When they bought dried June berries, they paid for them at the same
rate as for chokecherries. June berries are harder to gather than
chokecherries, but easier to prepare by drying. The chokecherries
are easy to gather, but the process of pounding them to a pulp, shaping
this pulp into cakes and drying them is laborious; hence they were
equal in price.
Native Americans made a beautiful red dye from the juice.
Non-aromatic bark, similar to that of black
cherry. Externally, used for wounds.
Dried powdered berries once used to stimulate
appetite, treat diarrhea,
and bloody discharge of bowels.
Chokecherry calms the respiratory nerves and allays coughs, bronchitis,
scrofula, fever, and asthma.
It also is an outstanding remedy for weakness of the stomach with
irritation, such as ulcers, gastritis, colitis,
dyspepsia, diarrhea, and
dysentery.
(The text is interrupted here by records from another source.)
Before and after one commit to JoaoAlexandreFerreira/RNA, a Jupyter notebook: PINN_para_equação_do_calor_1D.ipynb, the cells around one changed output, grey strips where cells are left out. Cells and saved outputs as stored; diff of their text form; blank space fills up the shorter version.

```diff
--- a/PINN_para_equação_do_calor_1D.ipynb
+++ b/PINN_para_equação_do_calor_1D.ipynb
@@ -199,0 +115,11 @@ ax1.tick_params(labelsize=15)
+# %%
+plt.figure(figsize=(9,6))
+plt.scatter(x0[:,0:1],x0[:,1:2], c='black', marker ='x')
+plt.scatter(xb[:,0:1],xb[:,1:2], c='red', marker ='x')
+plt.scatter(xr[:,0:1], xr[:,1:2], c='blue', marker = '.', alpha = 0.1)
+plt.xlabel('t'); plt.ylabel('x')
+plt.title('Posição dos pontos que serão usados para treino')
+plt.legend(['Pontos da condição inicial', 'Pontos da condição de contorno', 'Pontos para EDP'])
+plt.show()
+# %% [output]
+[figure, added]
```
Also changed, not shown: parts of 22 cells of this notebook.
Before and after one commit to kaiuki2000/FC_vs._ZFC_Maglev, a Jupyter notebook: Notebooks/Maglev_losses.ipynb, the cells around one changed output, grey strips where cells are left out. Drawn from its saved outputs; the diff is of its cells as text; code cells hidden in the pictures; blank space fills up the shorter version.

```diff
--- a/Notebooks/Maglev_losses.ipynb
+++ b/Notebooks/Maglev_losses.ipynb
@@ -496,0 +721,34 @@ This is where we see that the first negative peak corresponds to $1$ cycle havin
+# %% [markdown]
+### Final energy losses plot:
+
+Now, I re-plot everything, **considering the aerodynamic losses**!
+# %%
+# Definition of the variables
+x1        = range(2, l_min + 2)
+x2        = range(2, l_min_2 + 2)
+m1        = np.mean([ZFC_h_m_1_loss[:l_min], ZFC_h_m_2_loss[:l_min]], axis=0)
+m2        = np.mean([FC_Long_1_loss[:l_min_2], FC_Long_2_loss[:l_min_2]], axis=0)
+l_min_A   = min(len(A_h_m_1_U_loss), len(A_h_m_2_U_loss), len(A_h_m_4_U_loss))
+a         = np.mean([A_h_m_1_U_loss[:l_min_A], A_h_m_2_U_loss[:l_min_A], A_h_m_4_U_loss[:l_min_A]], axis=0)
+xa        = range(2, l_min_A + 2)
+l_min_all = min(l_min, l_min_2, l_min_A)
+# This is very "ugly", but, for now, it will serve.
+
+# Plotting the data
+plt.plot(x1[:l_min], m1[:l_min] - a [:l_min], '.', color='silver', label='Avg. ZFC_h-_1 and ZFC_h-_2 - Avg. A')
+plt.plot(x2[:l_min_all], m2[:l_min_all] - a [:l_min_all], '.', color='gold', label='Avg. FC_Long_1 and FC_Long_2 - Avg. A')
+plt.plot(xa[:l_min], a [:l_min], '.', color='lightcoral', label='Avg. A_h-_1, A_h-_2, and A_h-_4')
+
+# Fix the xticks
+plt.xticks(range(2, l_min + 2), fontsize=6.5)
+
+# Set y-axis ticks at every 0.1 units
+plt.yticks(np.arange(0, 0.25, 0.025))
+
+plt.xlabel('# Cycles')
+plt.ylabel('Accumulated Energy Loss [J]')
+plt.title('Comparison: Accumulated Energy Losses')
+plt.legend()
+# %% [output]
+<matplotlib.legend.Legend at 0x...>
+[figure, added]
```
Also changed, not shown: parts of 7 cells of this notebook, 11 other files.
It is helpful
combined in digestive tonics with such herbs as licorice, ginseng,
cypress, anise and tangerine peel. These herbs are macerated for two
weeks to six months in rice wine. They are then strained and the resultant
tincture is taken in teaspoonful doses before meals. The Native Americans
employed the sedative properties of this plant to assist in relieving
the pains of labor and childbirth. The bark, collected in the fall,
is one of the best herbs for respiratory complaints and cough.
Formulas or Dosages
Normal dose in hot or cold infusion (boiling destroys the amygdalin
that is the main active constituent). In formulas, 3-9 gms., tincture,
As with black or wild cherry, chokecherry's seeds, bark, and leaves
may cause cyanide poisoning.
Hydrocyanic acid is toxic in sufficient amounts and this seems especially
true of wilted leaves known to poison livestock. The toxicity appears
in all members of the Prunus genus, including almonds, peaches, apricots,
and cherries (seeds of each). All contain amygdalin which in water
hydrolizes into hydrocyanic acid. The degree of toxicity depends on
a number of factors. Removal of the outer coat of the seed; cooking
and combining with sugar or licorice lessens the potential toxic aspects.
This herb is potentially fatal. Could cause death or other serious
consequences. Its use is not recommended.